> Study material
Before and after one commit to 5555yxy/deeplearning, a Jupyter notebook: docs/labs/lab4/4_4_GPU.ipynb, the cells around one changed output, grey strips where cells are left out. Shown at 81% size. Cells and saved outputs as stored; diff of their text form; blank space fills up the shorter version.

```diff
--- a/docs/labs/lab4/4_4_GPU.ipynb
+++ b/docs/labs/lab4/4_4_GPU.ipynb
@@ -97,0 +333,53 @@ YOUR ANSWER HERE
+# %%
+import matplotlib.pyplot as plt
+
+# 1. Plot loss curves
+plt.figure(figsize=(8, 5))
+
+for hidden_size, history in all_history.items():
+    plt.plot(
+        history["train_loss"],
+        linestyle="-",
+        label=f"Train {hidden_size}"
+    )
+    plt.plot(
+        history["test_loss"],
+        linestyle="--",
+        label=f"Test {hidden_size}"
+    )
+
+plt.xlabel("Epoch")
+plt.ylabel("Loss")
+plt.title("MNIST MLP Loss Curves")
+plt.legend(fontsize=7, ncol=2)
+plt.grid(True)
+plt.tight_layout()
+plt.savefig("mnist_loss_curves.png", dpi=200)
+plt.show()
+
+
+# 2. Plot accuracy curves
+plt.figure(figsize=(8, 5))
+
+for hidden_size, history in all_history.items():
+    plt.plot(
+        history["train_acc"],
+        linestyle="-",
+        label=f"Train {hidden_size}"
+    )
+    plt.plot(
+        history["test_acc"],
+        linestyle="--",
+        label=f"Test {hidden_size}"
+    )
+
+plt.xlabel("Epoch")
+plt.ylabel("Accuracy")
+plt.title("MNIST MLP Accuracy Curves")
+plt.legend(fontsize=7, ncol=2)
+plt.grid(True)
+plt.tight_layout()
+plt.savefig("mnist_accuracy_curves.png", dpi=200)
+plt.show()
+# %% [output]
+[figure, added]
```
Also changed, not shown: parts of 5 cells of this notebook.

> Task item
Each entry above should be restated exactly as supplied.

> Solved problem
Before and after one commit to 5555yxy/deeplearning, a Jupyter notebook: docs/labs/lab4/4_4_GPU.ipynb, the cells around one changed output, grey strips where cells are left out. Shown at 81% size. Cells and saved outputs as stored; diff of their text form; blank space fills up the shorter version.

```diff
--- a/docs/labs/lab4/4_4_GPU.ipynb
+++ b/docs/labs/lab4/4_4_GPU.ipynb
@@ -97,0 +333,53 @@ YOUR ANSWER HERE
+# %%
+import matplotlib.pyplot as plt
+
+# 1. Plot loss curves
+plt.figure(figsize=(8, 5))
+
+for hidden_size, history in all_history.items():
+    plt.plot(
+        history["train_loss"],
+        linestyle="-",
+        label=f"Train {hidden_size}"
+    )
+    plt.plot(
+        history["test_loss"],
+        linestyle="--",
+        label=f"Test {hidden_size}"
+    )
+
+plt.xlabel("Epoch")
+plt.ylabel("Loss")
+plt.title("MNIST MLP Loss Curves")
+plt.legend(fontsize=7, ncol=2)
+plt.grid(True)
+plt.tight_layout()
+plt.savefig("mnist_loss_curves.png", dpi=200)
+plt.show()
+
+
+# 2. Plot accuracy curves
+plt.figure(figsize=(8, 5))
+
+for hidden_size, history in all_history.items():
+    plt.plot(
+        history["train_acc"],
+        linestyle="-",
+        label=f"Train {hidden_size}"
+    )
+    plt.plot(
+        history["test_acc"],
+        linestyle="--",
+        label=f"Test {hidden_size}"
+    )
+
+plt.xlabel("Epoch")
+plt.ylabel("Accuracy")
+plt.title("MNIST MLP Accuracy Curves")
+plt.legend(fontsize=7, ncol=2)
+plt.grid(True)
+plt.tight_layout()
+plt.savefig("mnist_accuracy_curves.png", dpi=200)
+plt.show()
+# %% [output]
+[figure, added]
```
Also changed, not shown: parts of 5 cells of this notebook.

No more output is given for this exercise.